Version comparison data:
::::::
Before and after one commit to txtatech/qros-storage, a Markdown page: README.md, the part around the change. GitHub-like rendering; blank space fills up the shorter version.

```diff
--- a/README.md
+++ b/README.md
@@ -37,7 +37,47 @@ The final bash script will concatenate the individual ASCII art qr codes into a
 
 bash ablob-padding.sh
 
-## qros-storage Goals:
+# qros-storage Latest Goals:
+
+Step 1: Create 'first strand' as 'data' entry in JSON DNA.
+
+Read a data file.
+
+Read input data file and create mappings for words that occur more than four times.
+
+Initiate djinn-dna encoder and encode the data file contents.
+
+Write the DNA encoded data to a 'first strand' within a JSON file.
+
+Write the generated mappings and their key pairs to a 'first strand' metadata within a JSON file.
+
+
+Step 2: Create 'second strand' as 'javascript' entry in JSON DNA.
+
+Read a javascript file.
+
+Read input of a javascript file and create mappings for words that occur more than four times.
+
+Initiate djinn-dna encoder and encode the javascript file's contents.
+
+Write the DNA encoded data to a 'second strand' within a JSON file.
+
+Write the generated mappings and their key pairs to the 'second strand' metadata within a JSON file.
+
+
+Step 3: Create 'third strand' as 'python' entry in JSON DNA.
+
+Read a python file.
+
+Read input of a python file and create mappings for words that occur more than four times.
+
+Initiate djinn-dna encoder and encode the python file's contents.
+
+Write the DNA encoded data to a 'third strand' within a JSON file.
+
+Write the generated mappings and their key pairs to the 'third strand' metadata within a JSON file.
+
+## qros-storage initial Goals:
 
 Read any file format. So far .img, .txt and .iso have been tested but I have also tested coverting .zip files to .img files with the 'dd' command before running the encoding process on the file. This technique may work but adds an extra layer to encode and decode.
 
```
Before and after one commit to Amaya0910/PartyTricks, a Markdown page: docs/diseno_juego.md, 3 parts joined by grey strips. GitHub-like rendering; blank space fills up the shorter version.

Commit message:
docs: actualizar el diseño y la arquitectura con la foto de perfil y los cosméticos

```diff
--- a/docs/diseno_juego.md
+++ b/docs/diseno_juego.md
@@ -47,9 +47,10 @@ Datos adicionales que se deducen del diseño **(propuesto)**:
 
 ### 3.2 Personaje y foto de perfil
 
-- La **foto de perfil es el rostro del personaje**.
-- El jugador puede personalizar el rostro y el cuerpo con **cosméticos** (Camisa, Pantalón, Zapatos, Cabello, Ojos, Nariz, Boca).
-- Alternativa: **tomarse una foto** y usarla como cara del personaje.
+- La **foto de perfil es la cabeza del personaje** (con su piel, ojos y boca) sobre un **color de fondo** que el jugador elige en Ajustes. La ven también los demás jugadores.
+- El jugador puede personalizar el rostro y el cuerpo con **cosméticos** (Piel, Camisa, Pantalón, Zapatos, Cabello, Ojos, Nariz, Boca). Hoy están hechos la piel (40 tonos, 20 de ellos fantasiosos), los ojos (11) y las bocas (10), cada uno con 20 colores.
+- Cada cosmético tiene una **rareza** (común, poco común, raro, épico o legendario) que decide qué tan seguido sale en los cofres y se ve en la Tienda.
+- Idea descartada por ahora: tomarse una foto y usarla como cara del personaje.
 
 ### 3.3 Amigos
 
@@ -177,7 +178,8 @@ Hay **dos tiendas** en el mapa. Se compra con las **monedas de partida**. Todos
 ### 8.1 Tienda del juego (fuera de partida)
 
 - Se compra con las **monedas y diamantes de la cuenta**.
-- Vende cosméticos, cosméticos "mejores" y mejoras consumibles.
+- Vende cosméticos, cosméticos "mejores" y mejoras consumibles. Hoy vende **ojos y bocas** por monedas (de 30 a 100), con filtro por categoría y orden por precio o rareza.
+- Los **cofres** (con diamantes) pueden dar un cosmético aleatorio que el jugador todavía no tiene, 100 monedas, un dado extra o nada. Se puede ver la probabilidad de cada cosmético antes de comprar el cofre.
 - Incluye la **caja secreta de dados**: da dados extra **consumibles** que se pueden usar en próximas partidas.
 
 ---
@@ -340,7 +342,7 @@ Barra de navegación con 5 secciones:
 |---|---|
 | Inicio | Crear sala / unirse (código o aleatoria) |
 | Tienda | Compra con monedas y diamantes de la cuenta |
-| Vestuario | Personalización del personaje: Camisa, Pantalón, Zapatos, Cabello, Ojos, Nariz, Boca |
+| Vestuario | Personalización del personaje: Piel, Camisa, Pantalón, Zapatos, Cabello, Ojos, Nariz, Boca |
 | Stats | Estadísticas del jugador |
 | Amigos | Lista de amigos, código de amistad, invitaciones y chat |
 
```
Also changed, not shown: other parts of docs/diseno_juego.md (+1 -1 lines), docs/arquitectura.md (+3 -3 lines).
::::::
PROBLEM REQUIREMENTS
Read the records above. Show each line that has the string "Vende".

OUTPUT OF THE EXERCISE
-- Vende cosméticos, cosméticos "mejores" y mejoras consumibles.
+- Vende cosméticos, cosméticos "mejores" y mejoras consumibles. Hoy vende **ojos y bocas** por monedas (de 30 a 100), con filtro por categoría y orden por precio o rareza.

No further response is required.